Your goal:
Each entry must be output once more without any change.

++++ Provided records ++++

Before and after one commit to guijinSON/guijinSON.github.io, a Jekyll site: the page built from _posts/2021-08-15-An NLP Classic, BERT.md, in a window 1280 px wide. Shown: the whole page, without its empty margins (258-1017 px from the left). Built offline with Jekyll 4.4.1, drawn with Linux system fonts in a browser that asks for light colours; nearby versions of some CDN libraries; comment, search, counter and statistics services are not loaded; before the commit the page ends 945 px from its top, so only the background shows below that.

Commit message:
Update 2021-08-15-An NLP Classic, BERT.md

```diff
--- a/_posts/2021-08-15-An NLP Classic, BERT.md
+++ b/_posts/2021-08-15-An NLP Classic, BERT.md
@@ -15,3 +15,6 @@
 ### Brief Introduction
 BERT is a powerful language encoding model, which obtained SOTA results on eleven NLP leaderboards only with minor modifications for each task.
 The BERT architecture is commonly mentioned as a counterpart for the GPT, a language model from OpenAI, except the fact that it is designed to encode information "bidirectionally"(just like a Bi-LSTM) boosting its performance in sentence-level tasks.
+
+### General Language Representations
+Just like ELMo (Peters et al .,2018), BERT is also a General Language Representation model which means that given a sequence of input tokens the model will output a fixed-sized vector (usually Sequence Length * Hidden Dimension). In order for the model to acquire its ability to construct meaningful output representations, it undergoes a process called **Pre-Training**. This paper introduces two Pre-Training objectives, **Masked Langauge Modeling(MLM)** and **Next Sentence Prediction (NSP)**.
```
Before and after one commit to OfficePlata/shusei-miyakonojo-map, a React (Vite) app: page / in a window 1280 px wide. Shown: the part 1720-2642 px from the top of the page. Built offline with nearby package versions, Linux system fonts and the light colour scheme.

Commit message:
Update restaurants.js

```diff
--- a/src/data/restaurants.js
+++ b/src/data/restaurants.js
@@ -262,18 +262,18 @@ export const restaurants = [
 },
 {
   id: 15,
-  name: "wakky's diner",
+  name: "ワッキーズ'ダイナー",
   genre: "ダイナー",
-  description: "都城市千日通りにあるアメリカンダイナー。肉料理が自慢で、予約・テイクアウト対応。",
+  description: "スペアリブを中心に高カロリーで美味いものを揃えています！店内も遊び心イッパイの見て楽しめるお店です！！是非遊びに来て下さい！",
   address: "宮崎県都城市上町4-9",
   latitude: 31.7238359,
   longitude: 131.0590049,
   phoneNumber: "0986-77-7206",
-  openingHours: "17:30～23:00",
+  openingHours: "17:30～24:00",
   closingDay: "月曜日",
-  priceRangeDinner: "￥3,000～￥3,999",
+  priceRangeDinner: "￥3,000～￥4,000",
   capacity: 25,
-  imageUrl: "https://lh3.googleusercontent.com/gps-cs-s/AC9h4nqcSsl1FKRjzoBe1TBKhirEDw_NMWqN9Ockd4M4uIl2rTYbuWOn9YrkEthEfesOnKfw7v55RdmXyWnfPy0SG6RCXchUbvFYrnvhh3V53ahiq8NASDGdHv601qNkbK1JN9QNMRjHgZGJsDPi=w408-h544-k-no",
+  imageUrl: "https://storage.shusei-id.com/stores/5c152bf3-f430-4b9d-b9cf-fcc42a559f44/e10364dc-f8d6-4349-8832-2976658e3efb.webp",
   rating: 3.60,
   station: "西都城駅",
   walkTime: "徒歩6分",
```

++++

Answer section:
Before and after one commit to guijinSON/guijinSON.github.io, a Jekyll site: the page built from _posts/2021-08-15-An NLP Classic, BERT.md, in a window 1280 px wide. Shown: the whole page, without its empty margins (258-1017 px from the left). Built offline with Jekyll 4.4.1, drawn with Linux system fonts in a browser that asks for light colours; nearby versions of some CDN libraries; comment, search, counter and statistics services are not loaded; before the commit the page ends 945 px from its top, so only the background shows below that.

Commit message:
Update 2021-08-15-An NLP Classic, BERT.md

```diff
--- a/_posts/2021-08-15-An NLP Classic, BERT.md
+++ b/_posts/2021-08-15-An NLP Classic, BERT.md
@@ -15,3 +15,6 @@
 ### Brief Introduction
 BERT is a powerful language encoding model, which obtained SOTA results on eleven NLP leaderboards only with minor modifications for each task.
 The BERT architecture is commonly mentioned as a counterpart for the GPT, a language model from OpenAI, except the fact that it is designed to encode information "bidirectionally"(just like a Bi-LSTM) boosting its performance in sentence-level tasks.
+
+### General Language Representations
+Just like ELMo (Peters et al .,2018), BERT is also a General Language Representation model which means that given a sequence of input tokens the model will output a fixed-sized vector (usually Sequence Length * Hidden Dimension). In order for the model to acquire its ability to construct meaningful output representations, it undergoes a process called **Pre-Training**. This paper introduces two Pre-Training objectives, **Masked Langauge Modeling(MLM)** and **Next Sentence Prediction (NSP)**.
```
Before and after one commit to OfficePlata/shusei-miyakonojo-map, a React (Vite) app: page / in a window 1280 px wide. Shown: the part 1720-2642 px from the top of the page. Built offline with nearby package versions, Linux system fonts and the light colour scheme.

Commit message:
Update restaurants.js

```diff
--- a/src/data/restaurants.js
+++ b/src/data/restaurants.js
@@ -262,18 +262,18 @@ export const restaurants = [
 },
 {
   id: 15,
-  name: "wakky's diner",
+  name: "ワッキーズ'ダイナー",
   genre: "ダイナー",
-  description: "都城市千日通りにあるアメリカンダイナー。肉料理が自慢で、予約・テイクアウト対応。",
+  description: "スペアリブを中心に高カロリーで美味いものを揃えています！店内も遊び心イッパイの見て楽しめるお店です！！是非遊びに来て下さい！",
   address: "宮崎県都城市上町4-9",
   latitude: 31.7238359,
   longitude: 131.0590049,
   phoneNumber: "0986-77-7206",
-  openingHours: "17:30～23:00",
+  openingHours: "17:30～24:00",
   closingDay: "月曜日",
-  priceRangeDinner: "￥3,000～￥3,999",
+  priceRangeDinner: "￥3,000～￥4,000",
   capacity: 25,
-  imageUrl: "https://lh3.googleusercontent.com/gps-cs-s/AC9h4nqcSsl1FKRjzoBe1TBKhirEDw_NMWqN9Ockd4M4uIl2rTYbuWOn9YrkEthEfesOnKfw7v55RdmXyWnfPy0SG6RCXchUbvFYrnvhh3V53ahiq8NASDGdHv601qNkbK1JN9QNMRjHgZGJsDPi=w408-h544-k-no",
+  imageUrl: "https://storage.shusei-id.com/stores/5c152bf3-f430-4b9d-b9cf-fcc42a559f44/e10364dc-f8d6-4349-8832-2976658e3efb.webp",
   rating: 3.60,
   station: "西都城駅",
   walkTime: "徒歩6分",
```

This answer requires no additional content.